Yesterday, Dr. Albert Mohler described three positions held by those who believe there should be no relationship at all between Christian morality and public law. Today, he exposes the three myths upon which all those positions ultimately depend.
April 27, 2005
Associate Justice Ruth Bader Ginsburg of the U.S. Supreme Court delivered an address to The American Society of International Law earlier this month, and it shows just how she, and some of her colleagues, are now willing to use selected foreign court decisions and laws in determining deciding issues of constitutional interpretation in the U.S. She said, “Before taking up the diversity of opinions on this matter, I will state and endeavor to explain my view, which is simply this: If U. S. experience and decisions can be instructive to systems that have more recently instituted or invigorated judicial review for constitutionality, so we can learn from others now engaged in measuring ordinary laws and executive actions against charters securing basic rights.” Her wording is both instructive and scary. She argues that the U.S. Supreme Court, assigned the task of interpreting the U.S. Constitution, should take into account the decisions and interpretations of foreign courts “engaged in measuring ordinary laws and executive actions against charters securing basic rights.” Her language means that she will give deference to courts in liberal Europe, where “the measuring [of] ordinary laws” has been influenced by treaties, charters, and cultural factors that have nothing to do with the U.S. Constitution. Just consider her argument that, since judges can consult any authorities they may choose, they can consult foreign courts. In her words: “If we can consult those writings, why not the analysis of a question similar to the one we confront contained in an opinion of the Supreme Court of Canada, the Constitutional Court of South Africa, the German Constitutional Court, or the European Court of Human Rights?” We are in big, big trouble. A good response to Justice Ginsburg’s speech is offered by M. Edward Whelan III of the Ethics and Public Policy Center.
April 26, 2005

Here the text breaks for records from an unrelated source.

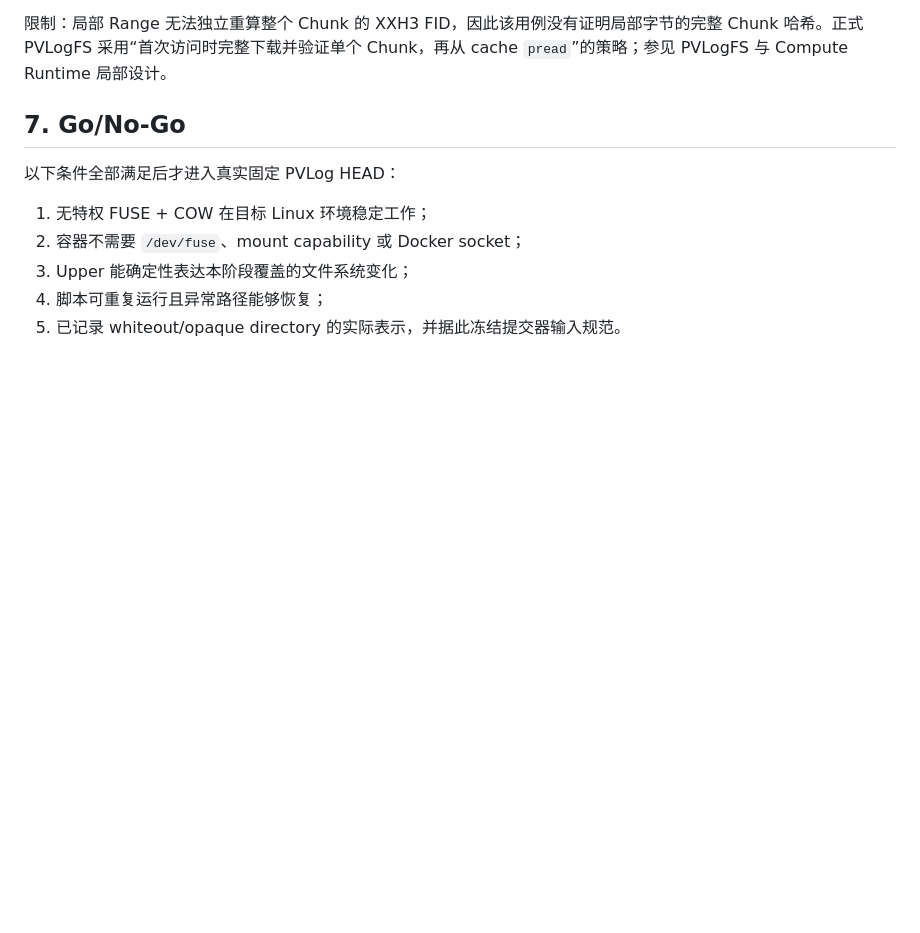
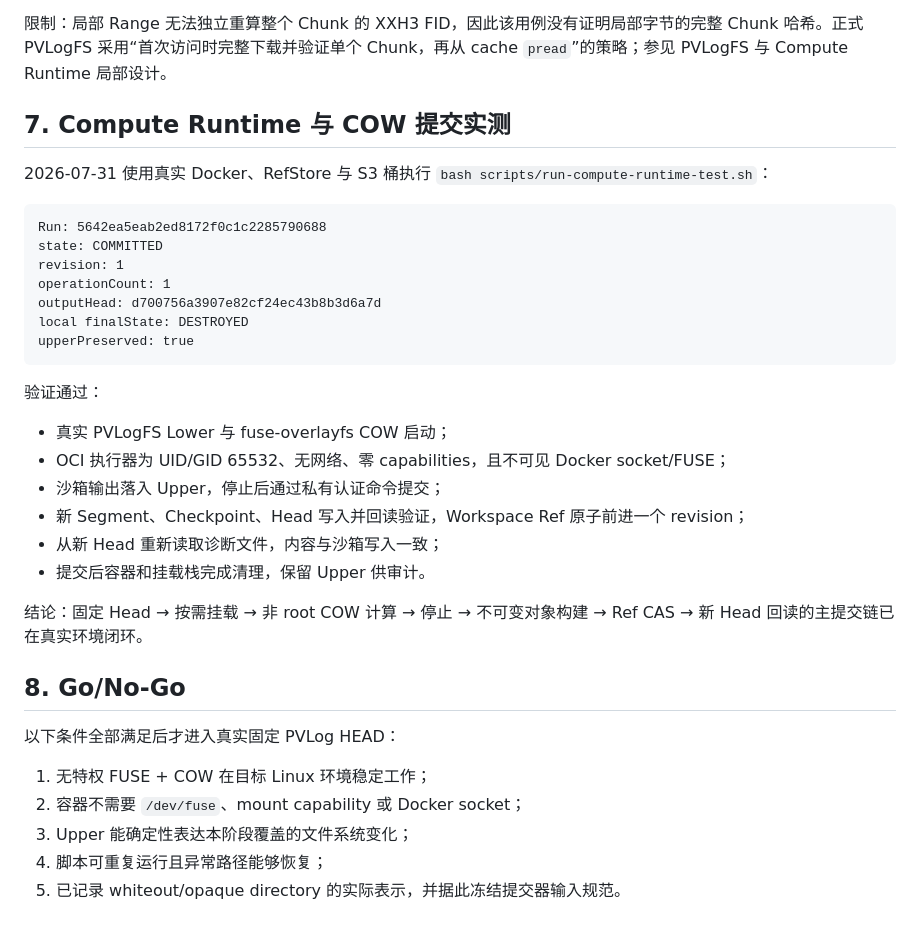
Before and after one commit to echo983/biunivers.-1, a Markdown page: docs/acceptance/V0.13 Workspace 挂载技术探针.md, the part around the change. Drawn GitHub-style; blank space fills up the shorter version.

Commit message:
docs: record real Workspace COW acceptance

````diff
--- a/docs/acceptance/V0.13 Workspace 挂载技术探针.md
+++ b/docs/acceptance/V0.13 Workspace 挂载技术探针.md
@@ -162,7 +162,34 @@ S3 Range 完成后再关闭响应端。
 Chunk 哈希。正式 PVLogFS 采用“首次访问时完整下载并验证单个 Chunk，再从 cache
 `pread`”的策略；参见 PVLogFS 与 Compute Runtime 局部设计。
 
-## 7. Go/No-Go
+## 7. Compute Runtime 与 COW 提交实测
+
+2026-07-31 使用真实 Docker、RefStore 与 S3 桶执行
+`bash scripts/run-compute-runtime-test.sh`：
+
+```text
+Run: 5642ea5eab2ed8172f0c1c2285790688
+state: COMMITTED
+revision: 1
+operationCount: 1
+outputHead: d700756a3907e82cf24ec43b8b3d6a7d
+local finalState: DESTROYED
+upperPreserved: true
+```
+
+验证通过：
+
+- 真实 PVLogFS Lower 与 fuse-overlayfs COW 启动；
+- OCI 执行器为 UID/GID 65532、无网络、零 capabilities，且不可见 Docker socket/FUSE；
+- 沙箱输出落入 Upper，停止后通过私有认证命令提交；
+- 新 Segment、Checkpoint、Head 写入并回读验证，Workspace Ref 原子前进一个 revision；
+- 从新 Head 重新读取诊断文件，内容与沙箱写入一致；
+- 提交后容器和挂载栈完成清理，保留 Upper 供审计。
+
+结论：固定 Head → 按需挂载 → 非 root COW 计算 → 停止 → 不可变对象构建 → Ref CAS →
+新 Head 回读的主提交链已在真实环境闭环。
+
+## 8. Go/No-Go
 
 以下条件全部满足后才进入真实固定 PVLog HEAD：
 
````
Also changed, not shown: docs/浏览器云端个人桌面 V0.13 Workspace Runtime 施工计划.md (+8 -4 lines).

Unsurprisingly, The Courier-Journal missed the point again. Of course, it wasn’t by accident. There is no way that anyone smart enough to write their lead editorial could be so completely unable to follow a logical argument. In truth, once again they have demonstrated their lack of journalistic integrity. Take this, for example, from today’s editorial page: “Worst of all was the demagoguery of R. Albert Mohler Jr., president of Southern Baptist Theological Seminary. He said that putting more evangelicals in judgeships will lead to more rulings consistent with ‘Christian citizenship.’ ‘We are not asking for persons merely to be moral,’ he said. ‘We want them to be believers in the Lord Jesus Christ.’ It would be hard to articulate a more succinct definition of a theocracy, and that is precisely what this country is not.” Come again? I never even addressed a need for more “evangelical judges” and I did not say that we wanted judges to be believers in the Lord Jesus Christ. I prefaced my remarks by reminding the church that our mission is a Gospel mission, and that we want to see all persons come to know the Lord Jesus Christ. I had not even mentioned judges at that point. Furthermore, I did not suggest that adding more evangelical judges [a phrase I never mentioned] would lead to rulings consistent with Christian citizenship. I did say that Christians should exercise their Christian citizenship in becoming educated and engaged in the judicial confirmation process. A simple look at a transcript of the event will set the record straight.